All that works wonderfully [almost] on the weekends. Then come week days, and the traffic begins. It’s infuriating for many. It’s untreatable source of stress and life unhappiness. It’s just unjustifiable. Now, many people say “You are the traffic — get a bike”. While I totally agree we should invest and do better with bike infrastructure and encourage self powered modes of commute, I believe this is just a corollary of the actual problem: people just can’t all bike to work because it’s simply too far.

Why is it too far? That question bogged me for a while, but I think the reason is the zoning rules that probably had made sense during the times when majority of people worked “dirty” jobs in factories that had nothing desirable around them. Think about it: all those stunning campuses of Google, Facebook or any other corporation are basically unused during the off work hours and weekends. That’s like <50% occupancy. Any hotelier/car rental will tell you that’s terrible — occupancy is the single most important factor for the business’ success.

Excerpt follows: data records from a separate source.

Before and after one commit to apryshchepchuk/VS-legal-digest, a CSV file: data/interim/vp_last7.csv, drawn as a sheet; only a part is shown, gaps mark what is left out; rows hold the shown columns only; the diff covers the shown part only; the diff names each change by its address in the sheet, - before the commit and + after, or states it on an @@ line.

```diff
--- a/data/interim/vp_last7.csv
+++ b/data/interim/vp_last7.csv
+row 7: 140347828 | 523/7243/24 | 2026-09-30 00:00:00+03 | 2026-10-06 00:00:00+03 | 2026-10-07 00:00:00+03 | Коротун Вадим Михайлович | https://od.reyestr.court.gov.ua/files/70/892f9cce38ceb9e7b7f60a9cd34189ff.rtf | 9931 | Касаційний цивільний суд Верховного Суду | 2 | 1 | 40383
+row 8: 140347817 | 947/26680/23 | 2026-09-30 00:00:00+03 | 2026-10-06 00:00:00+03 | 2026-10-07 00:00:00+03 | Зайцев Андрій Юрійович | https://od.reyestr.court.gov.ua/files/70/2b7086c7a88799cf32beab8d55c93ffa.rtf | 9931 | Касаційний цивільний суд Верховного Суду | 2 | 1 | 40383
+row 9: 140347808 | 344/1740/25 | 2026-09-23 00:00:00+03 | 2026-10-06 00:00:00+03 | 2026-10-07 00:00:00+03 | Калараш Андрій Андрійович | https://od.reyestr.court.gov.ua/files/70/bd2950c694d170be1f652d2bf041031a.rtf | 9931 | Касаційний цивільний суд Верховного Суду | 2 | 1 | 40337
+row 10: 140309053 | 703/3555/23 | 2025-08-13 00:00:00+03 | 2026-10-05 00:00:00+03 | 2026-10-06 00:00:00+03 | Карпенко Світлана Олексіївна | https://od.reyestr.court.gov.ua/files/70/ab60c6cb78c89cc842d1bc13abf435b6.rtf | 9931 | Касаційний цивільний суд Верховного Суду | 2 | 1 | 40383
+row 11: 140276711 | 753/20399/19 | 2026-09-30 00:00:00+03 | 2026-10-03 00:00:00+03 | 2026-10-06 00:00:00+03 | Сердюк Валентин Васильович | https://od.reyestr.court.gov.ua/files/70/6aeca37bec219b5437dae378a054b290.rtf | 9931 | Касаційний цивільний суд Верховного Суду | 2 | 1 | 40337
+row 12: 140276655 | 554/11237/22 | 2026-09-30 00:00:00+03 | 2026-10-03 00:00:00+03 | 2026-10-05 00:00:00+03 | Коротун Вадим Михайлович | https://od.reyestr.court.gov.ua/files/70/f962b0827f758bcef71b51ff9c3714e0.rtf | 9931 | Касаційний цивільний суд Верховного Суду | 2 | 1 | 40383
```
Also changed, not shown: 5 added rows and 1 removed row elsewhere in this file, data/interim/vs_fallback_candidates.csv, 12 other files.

Again, while there were not many reasons to hang out around factories in the 19–20th centuries, now that most of the people work in comfortable offices it looks just so bizarre to not use that same parks / boardwalks for everyday living. Which brings us to zoning. There are neighborhoods for living, zones for shopping, and zones for work. But WHY? Do you ever go more than in one shop? And even if you do, were they interspersed within the living quarters you could just walk down to that grocery store, combining the shopping and exercising (a closest store to my home is 2 miles away, which is not something I want to walk back and forth; in Moscow that distance for me was 0.6 miles which was perfect).

And now work. Would not it be great if you could not simple reduce the commute, but eliminate it all together? I don’t even want to get to the more complicated story of home ownership, but a significant part of employees rent. Would not it be awesome if you could rent directly on campus?

Think of university campuses. All the lecture halls and labs are in the center, and all the dorms are on the perimeter. Why companies campuses could not do the same? Then you don’t even have to think much — people naturally will just walk/bike or whatever.

Now think if 30–50% of people would stop needing to commute. Now all of the sudden all those who do (say, they live far away for what ever reason) find themselves on much less occupied highway, because all the people who just needed to go a few miles are not jamming the stoplights and intersections.

Revolution starts now. Who do we need to convince to build housing interspersed with the work and shopping?

What's life without a little adventure?

What's life without a little adventure?